**What the exercise asks**:
Return the data below in full and exactly, except that the pictures are dropped.

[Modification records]

--- START ---

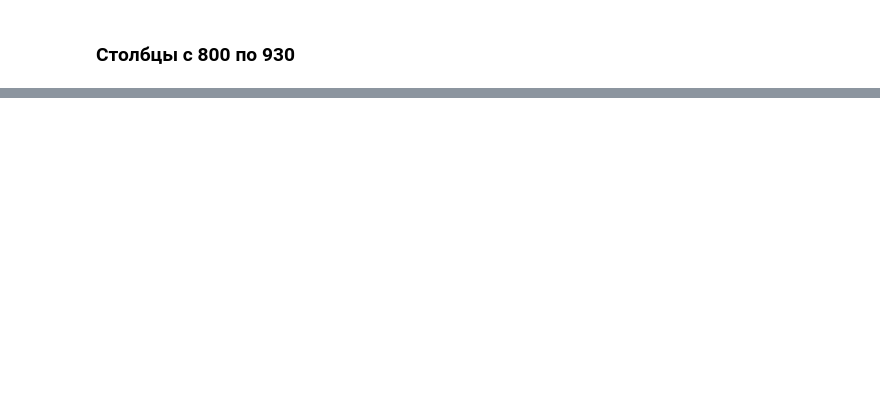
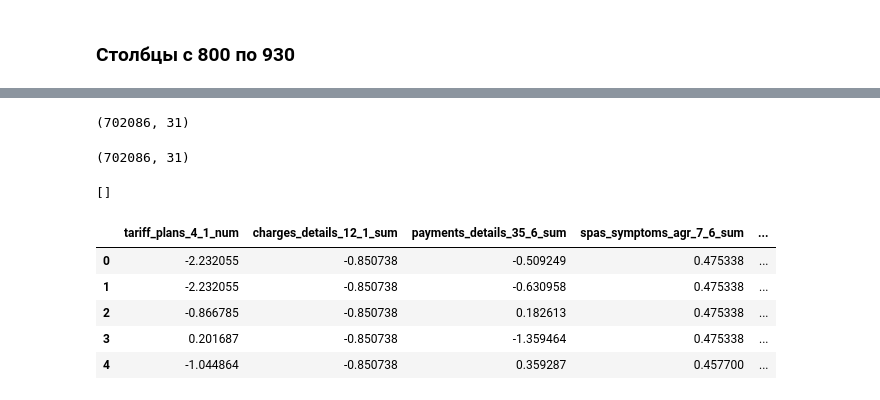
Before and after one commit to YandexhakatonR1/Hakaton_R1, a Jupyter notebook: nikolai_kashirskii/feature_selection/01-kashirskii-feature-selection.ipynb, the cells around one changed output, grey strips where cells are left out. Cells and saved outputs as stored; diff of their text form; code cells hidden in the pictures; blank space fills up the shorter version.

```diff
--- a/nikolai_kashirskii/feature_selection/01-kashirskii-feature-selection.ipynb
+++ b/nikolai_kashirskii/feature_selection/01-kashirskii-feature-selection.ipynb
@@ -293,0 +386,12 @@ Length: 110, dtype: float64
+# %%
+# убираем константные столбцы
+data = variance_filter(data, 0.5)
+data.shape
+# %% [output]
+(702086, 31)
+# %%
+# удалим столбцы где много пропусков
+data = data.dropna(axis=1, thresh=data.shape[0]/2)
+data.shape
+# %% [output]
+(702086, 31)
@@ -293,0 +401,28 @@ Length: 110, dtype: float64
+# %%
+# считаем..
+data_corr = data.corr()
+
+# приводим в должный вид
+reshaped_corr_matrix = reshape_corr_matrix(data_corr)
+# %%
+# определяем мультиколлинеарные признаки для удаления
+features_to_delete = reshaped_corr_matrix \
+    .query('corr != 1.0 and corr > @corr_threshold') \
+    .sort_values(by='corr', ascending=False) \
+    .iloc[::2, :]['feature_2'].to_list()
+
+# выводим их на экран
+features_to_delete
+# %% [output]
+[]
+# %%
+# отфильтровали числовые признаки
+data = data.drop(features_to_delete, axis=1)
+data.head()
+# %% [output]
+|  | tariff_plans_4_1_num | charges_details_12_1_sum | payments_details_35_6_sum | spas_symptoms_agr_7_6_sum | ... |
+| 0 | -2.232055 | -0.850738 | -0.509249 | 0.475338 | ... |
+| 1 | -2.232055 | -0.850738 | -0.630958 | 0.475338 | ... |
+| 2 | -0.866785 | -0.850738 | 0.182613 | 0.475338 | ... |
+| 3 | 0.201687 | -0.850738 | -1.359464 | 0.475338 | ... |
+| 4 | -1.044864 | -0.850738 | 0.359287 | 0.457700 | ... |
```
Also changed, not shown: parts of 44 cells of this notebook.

--- END ---

**Answer to the exercise**:
Before and after one commit to YandexhakatonR1/Hakaton_R1, a Jupyter notebook: nikolai_kashirskii/feature_selection/01-kashirskii-feature-selection.ipynb, the cells around one changed output, grey strips where cells are left out. Cells and saved outputs as stored; diff of their text form; code cells hidden in the pictures; blank space fills up the shorter version.

```diff
--- a/nikolai_kashirskii/feature_selection/01-kashirskii-feature-selection.ipynb
+++ b/nikolai_kashirskii/feature_selection/01-kashirskii-feature-selection.ipynb
@@ -293,0 +386,12 @@ Length: 110, dtype: float64
+# %%
+# убираем константные столбцы
+data = variance_filter(data, 0.5)
+data.shape
+# %% [output]
+(702086, 31)
+# %%
+# удалим столбцы где много пропусков
+data = data.dropna(axis=1, thresh=data.shape[0]/2)
+data.shape
+# %% [output]
+(702086, 31)
@@ -293,0 +401,28 @@ Length: 110, dtype: float64
+# %%
+# считаем..
+data_corr = data.corr()
+
+# приводим в должный вид
+reshaped_corr_matrix = reshape_corr_matrix(data_corr)
+# %%
+# определяем мультиколлинеарные признаки для удаления
+features_to_delete = reshaped_corr_matrix \
+    .query('corr != 1.0 and corr > @corr_threshold') \
+    .sort_values(by='corr', ascending=False) \
+    .iloc[::2, :]['feature_2'].to_list()
+
+# выводим их на экран
+features_to_delete
+# %% [output]
+[]
+# %%
+# отфильтровали числовые признаки
+data = data.drop(features_to_delete, axis=1)
+data.head()
+# %% [output]
+|  | tariff_plans_4_1_num | charges_details_12_1_sum | payments_details_35_6_sum | spas_symptoms_agr_7_6_sum | ... |
+| 0 | -2.232055 | -0.850738 | -0.509249 | 0.475338 | ... |
+| 1 | -2.232055 | -0.850738 | -0.630958 | 0.475338 | ... |
+| 2 | -0.866785 | -0.850738 | 0.182613 | 0.475338 | ... |
+| 3 | 0.201687 | -0.850738 | -1.359464 | 0.475338 | ... |
+| 4 | -1.044864 | -0.850738 | 0.359287 | 0.457700 | ... |
```
Also changed, not shown: parts of 44 cells of this notebook.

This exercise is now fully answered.